The Goal: Efficiency and Sustainability

The lawn has been reduced by 43 percent and areas around trees and along walls are now beds for native and evergreen plants.

The East Hampton house that the architect Michael Haverland designed for himself and his partner, Philip Galanes, was featured in an East Hampton Star HomeBook a few years ago. Now, almost 11 years since it was constructed, the house and grounds have been “greened,” to use a catchall term for changes that have redefined the landscape and reduced the need for maintenance and overall consumption of energy.

The house has 12-foot ceilings and walls of glass that invite the outside in. From the first, drapes were necessary. Now, a second layer — of heavy chenille curtains — has been installed throughout the house. Not only do they help provide energy efficiency, they prevent sun damage to furniture and floors. When the house is going to be vacant for a day or more the drapes and curtains are closed, creating a blanket that moderates the indoor temperature regardless of whether it is hot or cold outside.

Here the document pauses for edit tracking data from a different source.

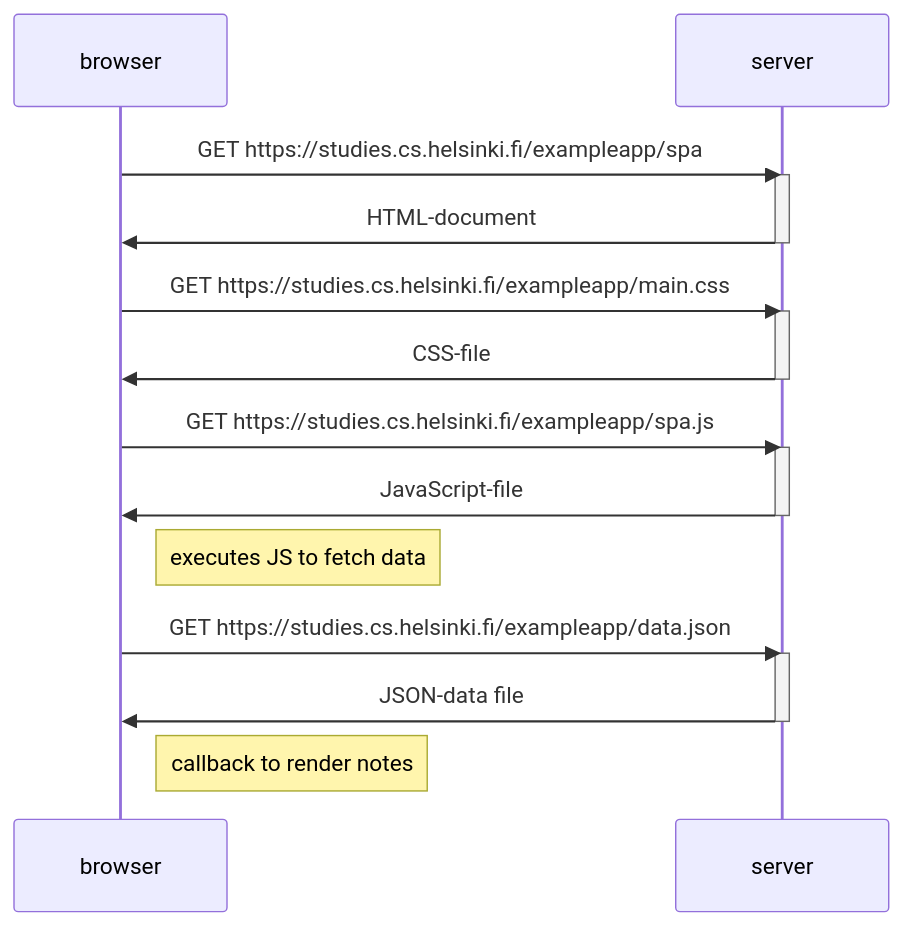
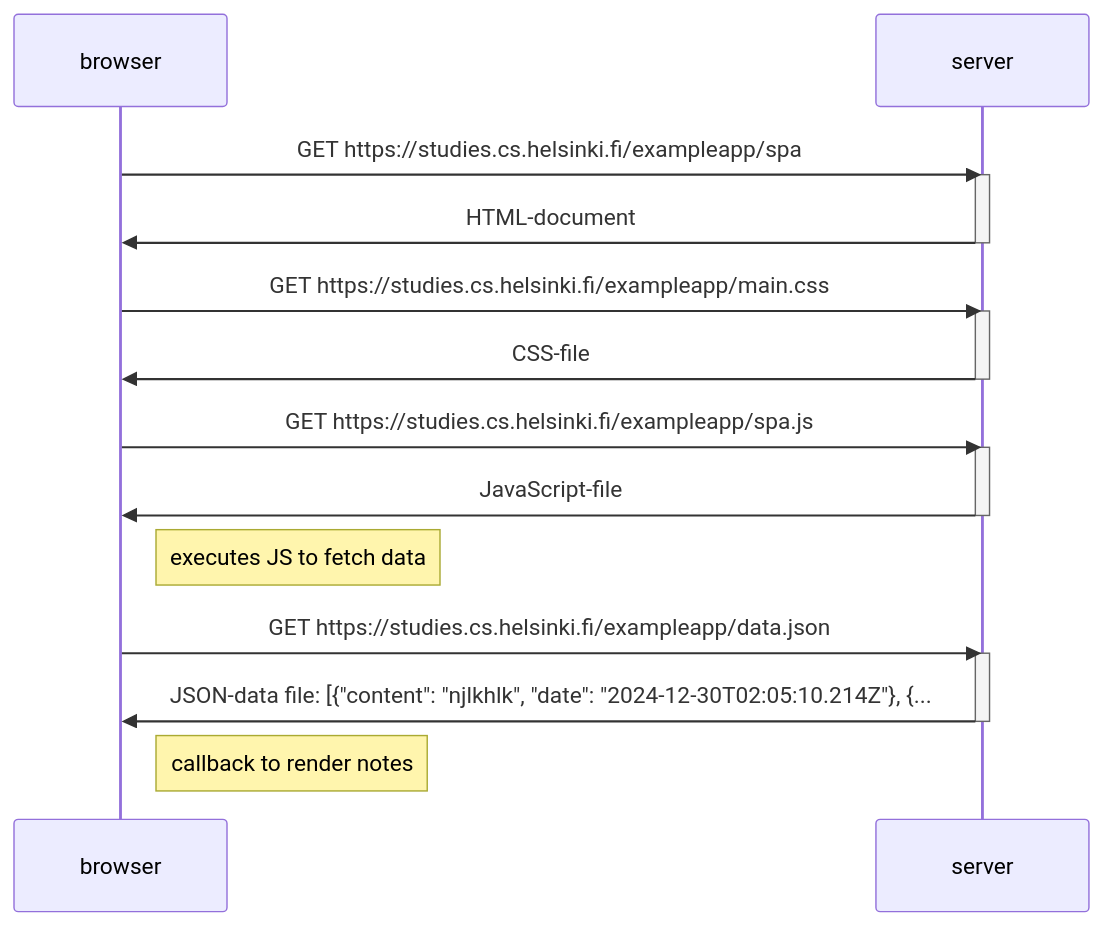
The diagram in part0/single_page_app_diagram/single_page_app_diagram.md (prisling/fullstackopen), drawn with Mermaid before and after one commit.

````diff
--- a/part0/single_page_app_diagram/single_page_app_diagram.md
+++ b/part0/single_page_app_diagram/single_page_app_diagram.md
@@ -1,24 +1,24 @@
 ```mermaid
 sequenceDiagram
 participant browser
 participant server
 
 browser->>server: GET https://studies.cs.helsinki.fi/exampleapp/spa
 activate server
 server->>browser: HTML-document
 deactivate server
 browser->>server: GET https://studies.cs.helsinki.fi/exampleapp/main.css
 activate server
 server->>browser: CSS-file
 deactivate server
 browser->>server: GET https://studies.cs.helsinki.fi/exampleapp/spa.js
 activate server
 server->>browser: JavaScript-file
 deactivate server
 Note right of browser: executes JS to fetch data
 browser->>server: GET https://studies.cs.helsinki.fi/exampleapp/data.json
 activate server
-server->>browser: JSON-data file
+server->>browser: JSON-data file: [{"content": "njlkhlk", "date": "2024-12-30T02:05:10.214Z"}, {...
 deactivate server
 Note right of browser: callback to render notes
 ```
````
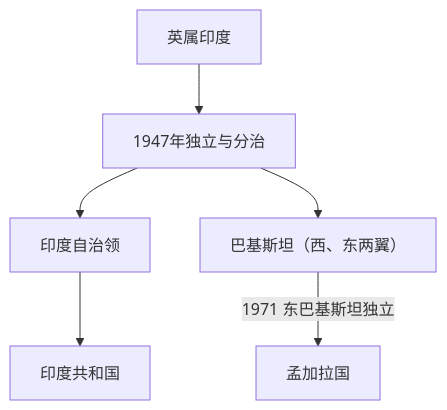
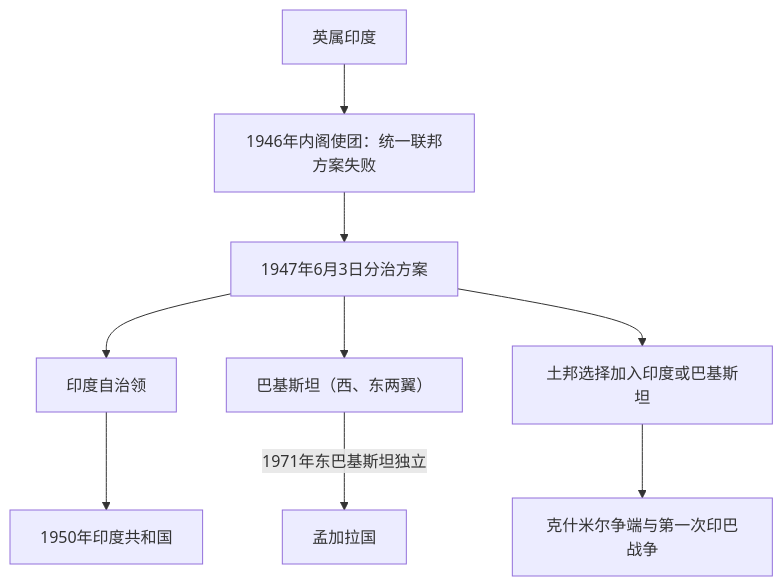
One commit to tianlan-dev/learning-notes changed the diagram in 人文科学/历史/南亚/印度/印度独立与印巴分治.md. Above: the diagram before and after it, drawn with Mermaid. The commit also changed other lines of this file and 1417 other files, not shown here.

````diff
--- a/人文科学/历史/南亚/印度/印度独立与印巴分治.md
+++ b/人文科学/历史/南亚/印度/印度独立与印巴分治.md
@@ -16,8 +15,11 @@
 ```mermaid
 flowchart TD
-    British["英属印度"] --> Partition["1947年独立与分治"]
+    British["英属印度"] --> Cabinet["1946年内阁使团：统一联邦方案失败"]
+    Cabinet --> Partition["1947年6月3日分治方案"]
     Partition --> India["印度自治领"]
-    India --> Republic["印度共和国"]
+    India --> Republic["1950年印度共和国"]
     Partition --> Pakistan["巴基斯坦（西、东两翼）"]
-    Pakistan -->|1971 东巴基斯坦独立| Bangladesh["孟加拉国"]
+    Pakistan -->|1971年东巴基斯坦独立| Bangladesh["孟加拉国"]
+    Partition --> Princely["土邦选择加入印度或巴基斯坦"]
+    Princely --> Kashmir["克什米尔争端与第一次印巴战争"]
 ```
````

In addition to being treated with organic products, the lawn is no longer what Mr. Haverland described as a default carpet. Grass areas have become large planting beds with mulch and native plants that require little maintenance.

Technical upgrades were also part of the makeover. Equipment for the pool, whose size was modest to begin with, was replaced with a variable speed pump. The chlorine system gave way to saltwater and a cartridge filter, and solar coils on the roof of the garage replaced a gas heater. A rechargeable electric lawn mower and electric trimmers were purchased.

Inside the house, hot water heaters were replaced with state-of-the-art tankless heaters and a switch put in a handy place so that the hot water can be easily stopped from recirculating when the house is empty. To avoid the kind of fire that recently consumed a venerable house on West End Road in East Hampton, the original electrical breakers were replaced with ones more sensitive to faulty wires.

The East End may not some day have to face a drought like that now plaguing California, but our future as a place we can be proud to live and work in may depend on the preservation of our natural resources. Michael Haverland has taken a step in that direction.                    

To keep deer from hopping over the antique gate, seen in the image at left, aluminum frames, containing mesh printed with landscape images, increase the gate’s height to eight feet.
Tall grasses, seen from the kitchen, look good year round.
A second layer now accompanies the original drapes, seen above in 2012.